=== Task details ===
Retype the data that follows exactly. No pictures belong in the copy.

[[ Task inputs open ]]

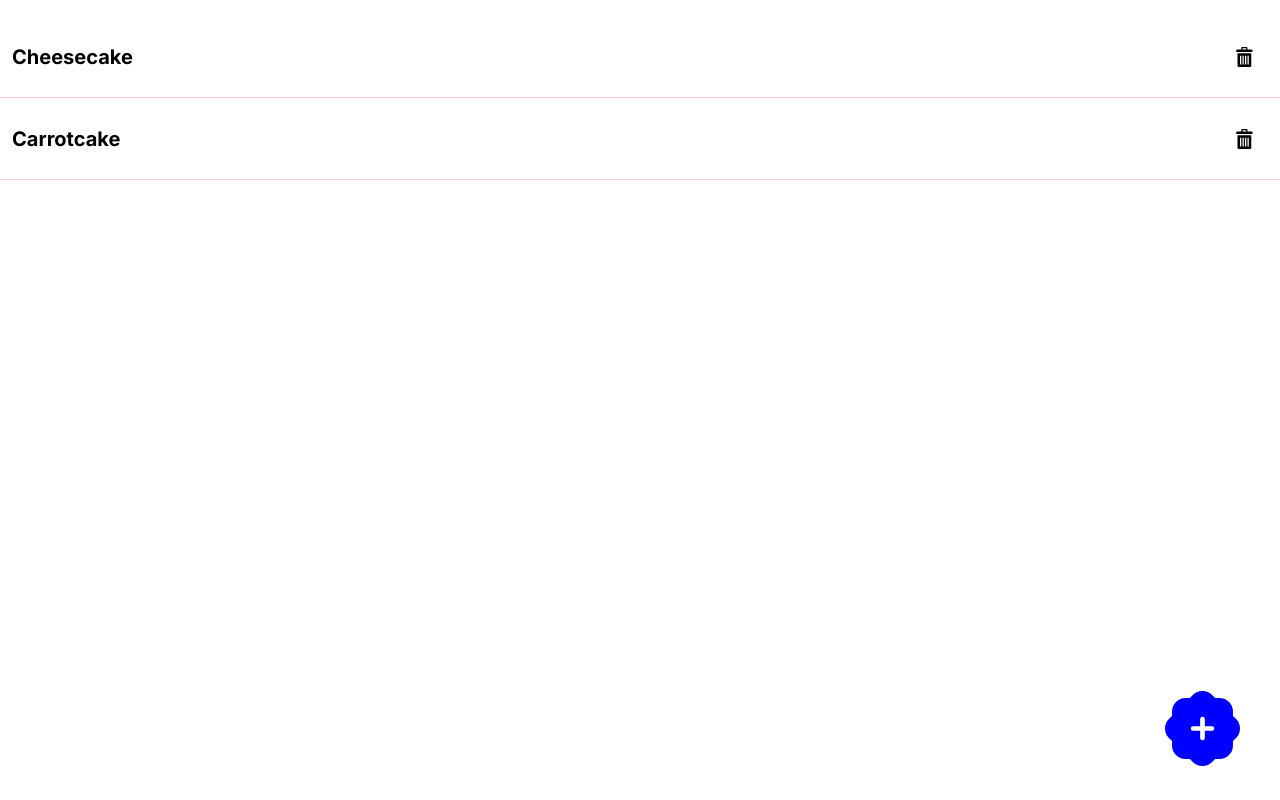
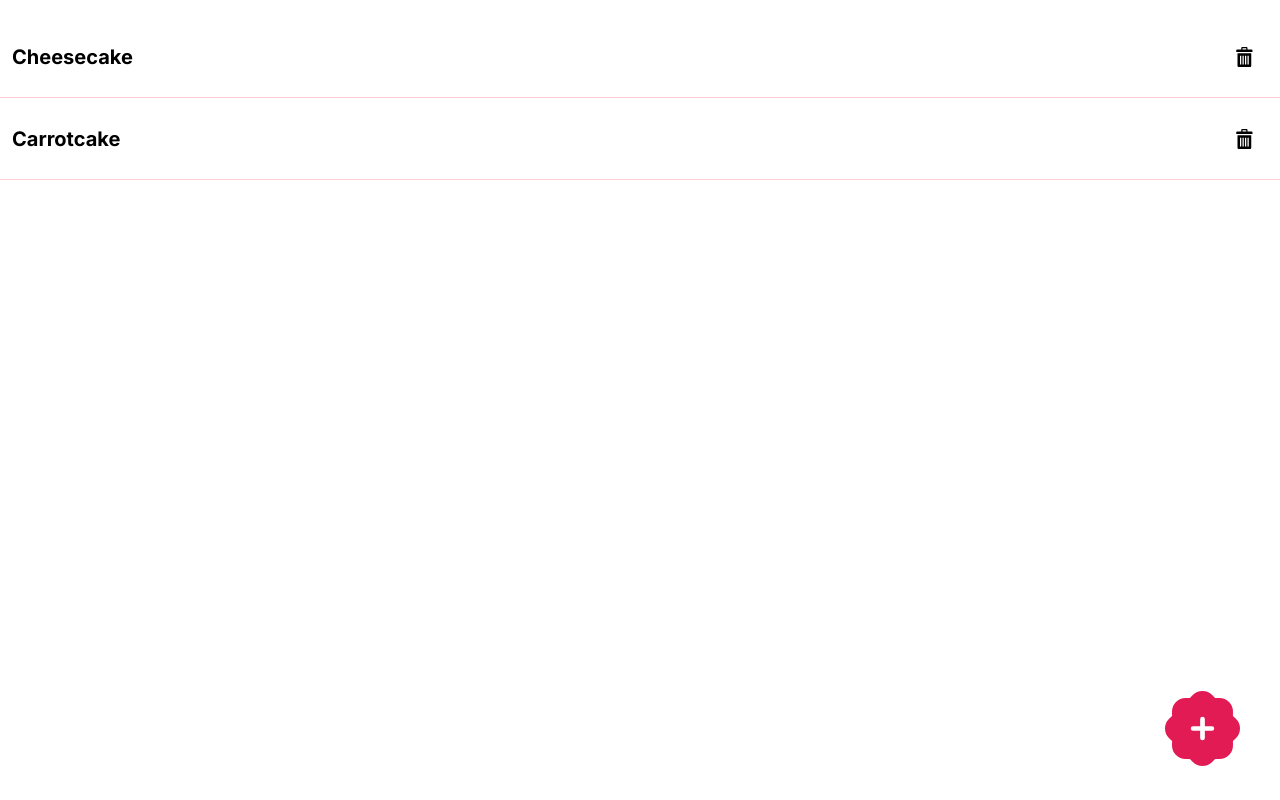
Before and after one commit to Luxa23/capstone-project, a Next.js app: page / in a window 1280 px wide. Built offline with nearby package versions, Linux system fonts and the light colour scheme.

Commit message:
Added css to style the plus-icon

```diff
--- a/components/StyledComponents/StyledIcon.js
+++ b/components/StyledComponents/StyledIcon.js
@@ -1,10 +1,16 @@
-import styled from 'styled-components';
+import styled, { css } from 'styled-components';
 
 const StyledIcon = styled.div`
   position: fixed;
   bottom: 30px;
   right: 40px;
   fill: blue;
+
+  ${({ variant = 'PlusIcon' }) =>
+    variant === 'PlusIcon' &&
+    css`
+      fill: #e31b54;
+    `}
 `;
 
 export default StyledIcon;
--- a/pages/index.js
+++ b/pages/index.js
@@ -20,7 +20,7 @@ export default function Home() {
       </ul>
       <Link passHref href="/new-recipe">
         <StyledIcon>
-          <Plusicon width="75px" height="75px" />
+          <Plusicon width="75px" height="75px" variant="Plusicon" />
         </StyledIcon>
       </Link>
     </>
```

[[ Task inputs closed ]]

=== Task output ===
Before and after one commit to Luxa23/capstone-project, a Next.js app: page / in a window 1280 px wide. Built offline with nearby package versions, Linux system fonts and the light colour scheme.

Commit message:
Added css to style the plus-icon

```diff
--- a/components/StyledComponents/StyledIcon.js
+++ b/components/StyledComponents/StyledIcon.js
@@ -1,10 +1,16 @@
-import styled from 'styled-components';
+import styled, { css } from 'styled-components';
 
 const StyledIcon = styled.div`
   position: fixed;
   bottom: 30px;
   right: 40px;
   fill: blue;
+
+  ${({ variant = 'PlusIcon' }) =>
+    variant === 'PlusIcon' &&
+    css`
+      fill: #e31b54;
+    `}
 `;
 
 export default StyledIcon;
--- a/pages/index.js
+++ b/pages/index.js
@@ -20,7 +20,7 @@ export default function Home() {
       </ul>
       <Link passHref href="/new-recipe">
         <StyledIcon>
-          <Plusicon width="75px" height="75px" />
+          <Plusicon width="75px" height="75px" variant="Plusicon" />
         </StyledIcon>
       </Link>
     </>
```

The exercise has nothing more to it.